Snider Sr. worked at the Deserado Mine for nearly 20 years. Jeff Rector of Rangely, who used to work at the mine, knew the elder Snider.
“Jerry was kind of one of those guys who always had a smile on his face, just a carefree soul,” Rector said. “I can’t imagine anybody trying to hurt that guy.”
Dylan Smuts, a 1998 Rangely High School graduate, who worked with Snider Sr. at the mine, knew the younger Snider from school.
“I knew his kid first. We were the same age,” Smuts said. “We went to school together. We always called him Little Jerry. I can’t remember how long he (Snider Jr.) went to school here. He was actually a very funny kid, just a crackup. But he always had a bad temper. He kept getting in trouble.
“The divorce was hard on him,” Smuts said of Snider Sr. “That was probably around ’92 or ’93. I would have been in middle school. I remember in sixth or seventh grade and Little Jerry was here, but (at some point) he went back to Paonia to live with his mom.”
After high school, Smuts worked at the Deserado Mine for about a year and half or two years, which is how he became friends with the elder Snider.
“We rode together to work,” Smuts said. “‘Whip’ drove most of the time, because I always had a broke-down vehicle. That was probably a downfall for him. He was always giving. He’d give the shirt off his back, he really would, for anybody.
“He was a lot older than me, but we just hung out quite a bit. He was just easy going,” Smuts added. “That was his social life, the guys at work. People didn’t really know ‘Whip.’ He just kind of did his own thing. He didn’t drink or nothing. He was a pretty quiet guy. He really loved woodworking, and he was really good at it.”
Smuts said he was aware Snider Jr. was back in Rangely and he had heard he was doing better.

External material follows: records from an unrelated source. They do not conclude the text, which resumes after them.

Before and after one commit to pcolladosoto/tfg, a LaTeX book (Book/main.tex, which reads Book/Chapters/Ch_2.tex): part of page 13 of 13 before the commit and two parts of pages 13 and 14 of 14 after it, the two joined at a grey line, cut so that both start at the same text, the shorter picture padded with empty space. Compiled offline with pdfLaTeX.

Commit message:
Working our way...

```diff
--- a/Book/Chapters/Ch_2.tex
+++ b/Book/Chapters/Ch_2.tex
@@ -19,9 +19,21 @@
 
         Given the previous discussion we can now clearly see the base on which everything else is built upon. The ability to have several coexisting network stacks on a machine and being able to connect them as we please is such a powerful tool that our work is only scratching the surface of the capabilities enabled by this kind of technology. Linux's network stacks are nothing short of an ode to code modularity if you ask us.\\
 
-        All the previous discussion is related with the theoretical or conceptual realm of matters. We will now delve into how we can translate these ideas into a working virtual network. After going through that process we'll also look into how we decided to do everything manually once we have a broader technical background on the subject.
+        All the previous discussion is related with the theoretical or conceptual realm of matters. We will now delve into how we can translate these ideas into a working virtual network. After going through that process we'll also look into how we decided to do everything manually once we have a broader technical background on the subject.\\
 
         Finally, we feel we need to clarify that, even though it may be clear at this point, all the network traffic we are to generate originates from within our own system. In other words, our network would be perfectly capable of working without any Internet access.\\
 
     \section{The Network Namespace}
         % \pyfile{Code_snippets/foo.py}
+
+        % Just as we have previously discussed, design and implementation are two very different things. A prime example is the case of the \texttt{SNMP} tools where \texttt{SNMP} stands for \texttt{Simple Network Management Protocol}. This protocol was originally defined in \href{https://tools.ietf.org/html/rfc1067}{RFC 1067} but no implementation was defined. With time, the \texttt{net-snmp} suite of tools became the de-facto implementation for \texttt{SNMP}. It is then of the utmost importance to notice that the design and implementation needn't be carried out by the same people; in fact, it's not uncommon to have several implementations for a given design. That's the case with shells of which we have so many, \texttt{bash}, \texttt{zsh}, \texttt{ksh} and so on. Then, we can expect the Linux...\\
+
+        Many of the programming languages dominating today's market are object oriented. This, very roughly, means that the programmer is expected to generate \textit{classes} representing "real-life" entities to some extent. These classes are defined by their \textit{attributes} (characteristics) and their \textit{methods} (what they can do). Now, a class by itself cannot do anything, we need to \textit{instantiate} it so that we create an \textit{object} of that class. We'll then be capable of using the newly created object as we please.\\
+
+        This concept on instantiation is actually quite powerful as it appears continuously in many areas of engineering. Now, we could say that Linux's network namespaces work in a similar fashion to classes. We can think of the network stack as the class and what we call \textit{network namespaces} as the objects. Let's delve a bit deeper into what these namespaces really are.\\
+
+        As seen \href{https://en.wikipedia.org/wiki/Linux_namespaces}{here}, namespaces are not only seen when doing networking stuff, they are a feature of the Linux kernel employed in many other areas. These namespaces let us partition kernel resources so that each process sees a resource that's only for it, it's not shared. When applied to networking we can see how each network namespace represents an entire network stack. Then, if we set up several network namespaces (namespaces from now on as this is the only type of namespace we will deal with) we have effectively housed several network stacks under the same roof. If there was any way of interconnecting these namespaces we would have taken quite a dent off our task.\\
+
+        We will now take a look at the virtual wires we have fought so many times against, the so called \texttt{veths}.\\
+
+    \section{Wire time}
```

“I knew he had come back,” Smuts said. “He was supposed to have gotten clean. I knew Little Jerry had a temper, but I didn’t think he would do that (allegedly kill his father). He’ll have plenty of time to think about it, which he should. A guy tries to help you, your dad, and that’s what you do.”
Larry Ungaro of Rangely also worked at the mine with Snider Sr.
“He was kind of a quiet guy, but he would laugh and joke with people,” Ungaro said. “At the coal mine, he never had no trouble that I know about. He just did his work and got along with everybody.
“I was really surprised when I heard what happened,” said Ungaro, who retired from the mine in 2008 after 22 years. “It was just tragic. I know he had trouble with his boy. I heard him say something one time at the mine that he was getting tired of bailing him out of jail. That was several years ago.”
Ungaro said he knew of Snider Sr.’s family from Paonia.
“He was from Paonia, which is where we’re from,” Ungaro said. “He had a brother who just died about a month ago. His mother still lives there. He had three brothers and two sisters, I think. They lived just up from my dad. It’s a sad deal.”
Jerry LeBleu of Rangely, owner of Professional Touch Auto Repair and Towing, said Snider Sr. had been a customer.
“He has been a longtime customer,” LeBleu said. “I never knew the boy. I didn’t know, truthfully, he had a boy. ”